Queue priority – [Visible if Serve pedestrians from is set to Priority queue] Here you can enter Java expression that returns the queue priority. The greater value corresponds to the higher priority. The expression is dynamically reevaluated for each nonempty queue. Based on the results of recalculations the queue with the highest priority will be chosen. You can refer to the service's queues in the expression using the local variable queue.

Queue – [Visible if Serve pedestrians from is set to Other] Here you can enter Java expression that returns the selected queue. Typically you place the call of your custom Java function here. The service point that has just become vacant and is currently selecting the queue is available here as serviceUnit.


Waiting area for groups – Selecting this option you will create the area that will act as the waiting area for pedestrian group members. Inside this area the members of pedestrian group will wait while the leader of their group is serviced at this service (you should do this only if the Group behavior in service is Only one group member is serviced, others wait in a waiting area).

Group behavior – [Visible if Service type is Just delay] When passing through a service, a group of pedestrians may behave differently. You can choose one of three alternative behavior modes (All group members are serviced individually, Only one group member is serviced, others wait in a queue, or Only one group member is serviced, others wait in a waiting area).
Since the behavior may depend on the role of the particular group (guided group of tourists, family, group of friends), you may want to define it once for the group to avoid setting severkla times in different service shapes. In this case you define the behavior mode in the object creating this group (it can be PedSource, PedEnter, or PedGroupAssemble).
If this particular group of services should follow the same rules you have defined for the group, just choose here Depands on the settings of each incoming group.
If this block defines the service where the pedestrian groups behave in a different way, choose here The same for all groups and define this behavior using the parameter below.

The behavior – Here you can choose how groups of pedestrians behave while passing through this service. There are three alternative behaviors:
All group members are serviced individually - Each member of the group should be serviced individually. The example: turnstiles.
Only one member is serviced, others wait in a queue - The example: a family buying cinema tickets at the counter. All the family members wait in a queue to choose the seats together, but only one of them - the head of the family pays and gets serviced.
Only one member is serviced, others wait in a waiting area - The example: a tourist group buying museum tickets. The tourists do not wait in the queue, they just wait for their tour guide to buy the tickets for the whole group. To draw the waiting area for this case, select the Waiting area for groups option above and adjust the created area in the graphical editor.


Service color – Color of service shape(s).

Queue color – Color of queue shape(s).

Reverse queue color – Color of reverse queue shape(s).

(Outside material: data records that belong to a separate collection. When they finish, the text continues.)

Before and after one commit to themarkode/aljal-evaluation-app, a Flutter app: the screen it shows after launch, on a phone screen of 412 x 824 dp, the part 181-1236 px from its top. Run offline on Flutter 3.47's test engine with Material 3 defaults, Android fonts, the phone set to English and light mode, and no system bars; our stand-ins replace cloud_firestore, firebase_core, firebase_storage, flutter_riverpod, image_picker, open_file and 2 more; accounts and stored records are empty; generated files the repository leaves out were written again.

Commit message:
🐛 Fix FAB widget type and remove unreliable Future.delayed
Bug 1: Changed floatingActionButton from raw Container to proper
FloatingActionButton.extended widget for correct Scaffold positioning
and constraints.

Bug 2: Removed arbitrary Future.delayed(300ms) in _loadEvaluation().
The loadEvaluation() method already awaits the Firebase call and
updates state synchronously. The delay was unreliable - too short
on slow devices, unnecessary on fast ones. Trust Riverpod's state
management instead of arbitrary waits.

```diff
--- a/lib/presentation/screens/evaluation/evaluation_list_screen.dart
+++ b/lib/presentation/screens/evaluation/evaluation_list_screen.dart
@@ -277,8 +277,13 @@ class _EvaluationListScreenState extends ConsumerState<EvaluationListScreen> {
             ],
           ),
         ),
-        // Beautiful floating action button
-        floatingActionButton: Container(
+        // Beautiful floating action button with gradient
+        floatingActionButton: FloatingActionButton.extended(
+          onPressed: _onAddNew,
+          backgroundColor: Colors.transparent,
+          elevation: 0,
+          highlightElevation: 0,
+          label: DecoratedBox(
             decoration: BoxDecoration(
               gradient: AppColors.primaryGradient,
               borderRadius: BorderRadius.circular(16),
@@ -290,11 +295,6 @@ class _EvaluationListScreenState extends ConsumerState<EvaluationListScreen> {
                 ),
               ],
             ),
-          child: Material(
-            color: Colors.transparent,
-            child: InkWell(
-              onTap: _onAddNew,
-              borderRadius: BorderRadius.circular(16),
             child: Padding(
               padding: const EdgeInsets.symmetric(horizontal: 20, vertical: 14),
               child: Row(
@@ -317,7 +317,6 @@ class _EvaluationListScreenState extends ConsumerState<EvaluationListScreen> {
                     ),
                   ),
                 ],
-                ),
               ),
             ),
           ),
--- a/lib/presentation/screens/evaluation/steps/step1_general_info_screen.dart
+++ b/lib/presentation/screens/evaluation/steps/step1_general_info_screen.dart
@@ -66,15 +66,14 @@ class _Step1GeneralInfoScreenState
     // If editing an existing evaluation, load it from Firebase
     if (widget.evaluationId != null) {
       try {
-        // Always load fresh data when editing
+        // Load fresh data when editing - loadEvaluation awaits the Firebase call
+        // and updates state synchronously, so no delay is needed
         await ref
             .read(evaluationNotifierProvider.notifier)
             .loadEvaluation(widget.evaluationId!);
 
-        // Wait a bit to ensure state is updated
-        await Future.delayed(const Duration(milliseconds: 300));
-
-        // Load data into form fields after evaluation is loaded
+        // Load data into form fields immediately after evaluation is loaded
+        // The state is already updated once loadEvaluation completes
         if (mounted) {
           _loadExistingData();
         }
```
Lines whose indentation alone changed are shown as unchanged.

Show in - Here you can choose whether you want the shape to be shown both In 2D and 3D animation, or in 2D only, or in 3D only.

Show name – If selected, the shape's name is displayed in the graphical editor.

Servicing groups of pedestrians

When passing through services with lines, a group of pedestrians may behave differently. 

The behaviors are:

You can choose one of three alternative behavior modes in the flowchart block that creates pedestrian groups (it can be PedSource, PedEnter, or PedGroupAssemble), and even change the group servicing settings in the properties of some specific service with lines (Grouping property section).

Demo model: Group Behavior in Services